*Source data:*
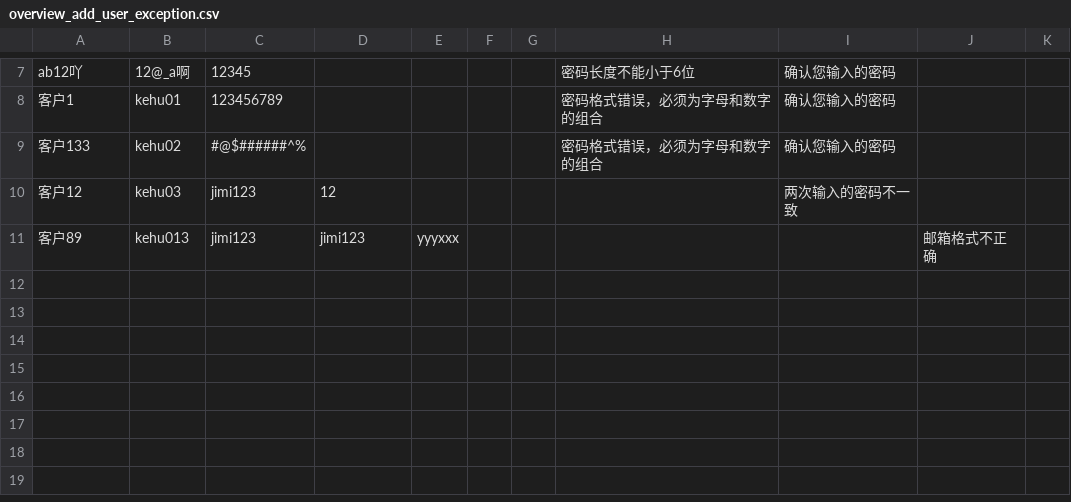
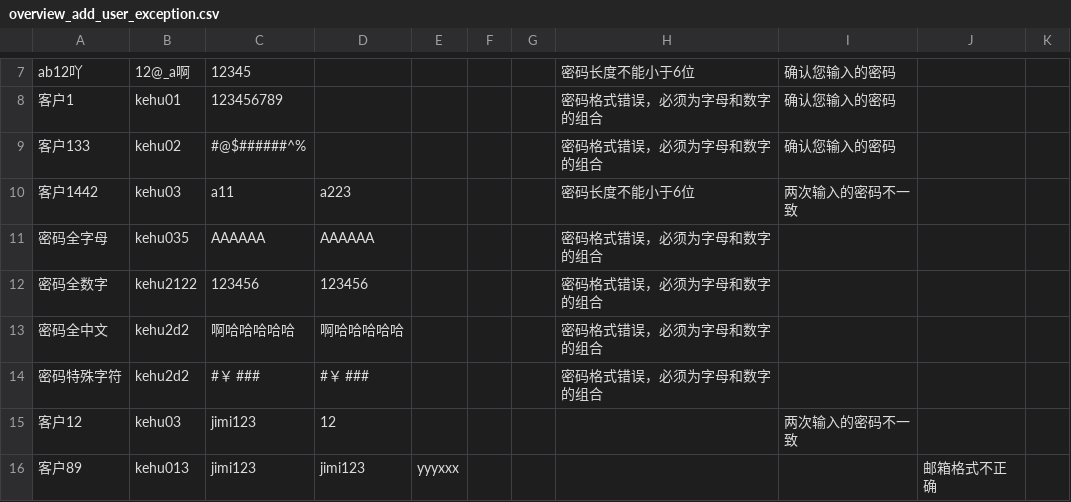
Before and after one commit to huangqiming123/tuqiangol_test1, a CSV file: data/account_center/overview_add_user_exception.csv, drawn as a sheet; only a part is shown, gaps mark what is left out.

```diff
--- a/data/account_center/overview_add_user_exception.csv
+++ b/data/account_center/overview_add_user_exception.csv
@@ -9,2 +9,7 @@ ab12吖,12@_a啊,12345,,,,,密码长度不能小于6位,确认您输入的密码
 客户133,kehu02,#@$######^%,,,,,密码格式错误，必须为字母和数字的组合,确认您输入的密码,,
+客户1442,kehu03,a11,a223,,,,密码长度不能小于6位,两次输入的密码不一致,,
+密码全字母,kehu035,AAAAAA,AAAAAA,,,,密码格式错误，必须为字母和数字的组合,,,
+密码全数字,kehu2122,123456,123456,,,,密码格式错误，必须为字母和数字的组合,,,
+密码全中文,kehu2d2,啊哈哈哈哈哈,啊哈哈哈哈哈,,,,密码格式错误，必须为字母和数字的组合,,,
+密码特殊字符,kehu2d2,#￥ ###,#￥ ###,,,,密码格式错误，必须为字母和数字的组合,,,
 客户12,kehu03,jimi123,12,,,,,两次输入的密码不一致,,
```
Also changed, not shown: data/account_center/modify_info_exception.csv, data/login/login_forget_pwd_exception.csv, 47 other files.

==

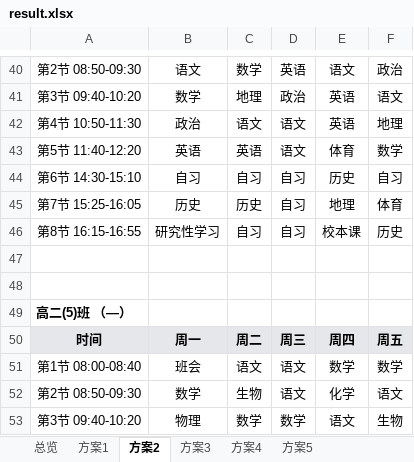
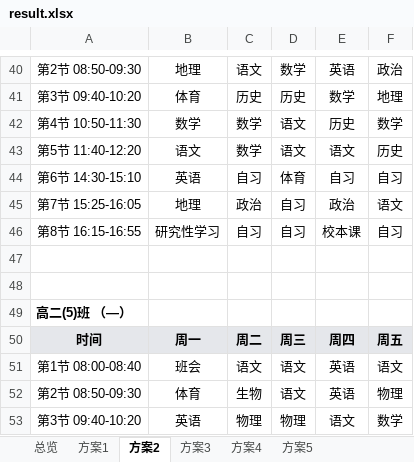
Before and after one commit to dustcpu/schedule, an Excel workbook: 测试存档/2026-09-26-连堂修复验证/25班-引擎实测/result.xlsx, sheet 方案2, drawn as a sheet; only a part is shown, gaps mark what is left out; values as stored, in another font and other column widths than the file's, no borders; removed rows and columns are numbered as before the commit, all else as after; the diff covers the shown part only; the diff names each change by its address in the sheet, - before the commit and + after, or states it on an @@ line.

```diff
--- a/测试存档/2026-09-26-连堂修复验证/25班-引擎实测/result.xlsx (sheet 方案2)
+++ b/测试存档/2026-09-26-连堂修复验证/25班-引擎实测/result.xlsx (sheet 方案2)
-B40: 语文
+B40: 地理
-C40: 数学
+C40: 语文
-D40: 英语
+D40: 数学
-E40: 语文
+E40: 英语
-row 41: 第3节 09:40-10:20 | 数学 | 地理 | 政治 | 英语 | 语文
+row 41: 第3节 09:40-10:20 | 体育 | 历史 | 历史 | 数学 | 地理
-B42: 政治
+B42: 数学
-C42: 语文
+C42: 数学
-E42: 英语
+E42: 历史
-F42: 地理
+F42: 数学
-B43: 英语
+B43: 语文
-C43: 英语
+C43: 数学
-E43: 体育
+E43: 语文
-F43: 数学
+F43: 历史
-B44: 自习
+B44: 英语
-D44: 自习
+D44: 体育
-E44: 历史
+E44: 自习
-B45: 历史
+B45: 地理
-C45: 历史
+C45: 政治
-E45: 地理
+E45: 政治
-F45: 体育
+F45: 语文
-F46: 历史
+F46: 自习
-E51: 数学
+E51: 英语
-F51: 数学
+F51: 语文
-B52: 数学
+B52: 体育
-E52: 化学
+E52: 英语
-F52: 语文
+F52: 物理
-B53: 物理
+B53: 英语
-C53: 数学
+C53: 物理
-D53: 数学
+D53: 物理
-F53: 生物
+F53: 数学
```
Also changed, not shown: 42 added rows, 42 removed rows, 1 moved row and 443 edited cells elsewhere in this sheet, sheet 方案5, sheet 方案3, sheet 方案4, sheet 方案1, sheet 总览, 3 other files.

*Work task:* Reproduce word for word the material above, beginning with the line that contains "Before and after one commit to huangqiming123/tuqiangol_test1, a" and ending with the line that contains "47 other files.".

*Solution for this exercise:*
Before and after one commit to huangqiming123/tuqiangol_test1, a CSV file: data/account_center/overview_add_user_exception.csv, drawn as a sheet; only a part is shown, gaps mark what is left out.

```diff
--- a/data/account_center/overview_add_user_exception.csv
+++ b/data/account_center/overview_add_user_exception.csv
@@ -9,2 +9,7 @@ ab12吖,12@_a啊,12345,,,,,密码长度不能小于6位,确认您输入的密码
 客户133,kehu02,#@$######^%,,,,,密码格式错误，必须为字母和数字的组合,确认您输入的密码,,
+客户1442,kehu03,a11,a223,,,,密码长度不能小于6位,两次输入的密码不一致,,
+密码全字母,kehu035,AAAAAA,AAAAAA,,,,密码格式错误，必须为字母和数字的组合,,,
+密码全数字,kehu2122,123456,123456,,,,密码格式错误，必须为字母和数字的组合,,,
+密码全中文,kehu2d2,啊哈哈哈哈哈,啊哈哈哈哈哈,,,,密码格式错误，必须为字母和数字的组合,,,
+密码特殊字符,kehu2d2,#￥ ###,#￥ ###,,,,密码格式错误，必须为字母和数字的组合,,,
 客户12,kehu03,jimi123,12,,,,,两次输入的密码不一致,,
```
Also changed, not shown: data/account_center/modify_info_exception.csv, data/login/login_forget_pwd_exception.csv, 47 other files.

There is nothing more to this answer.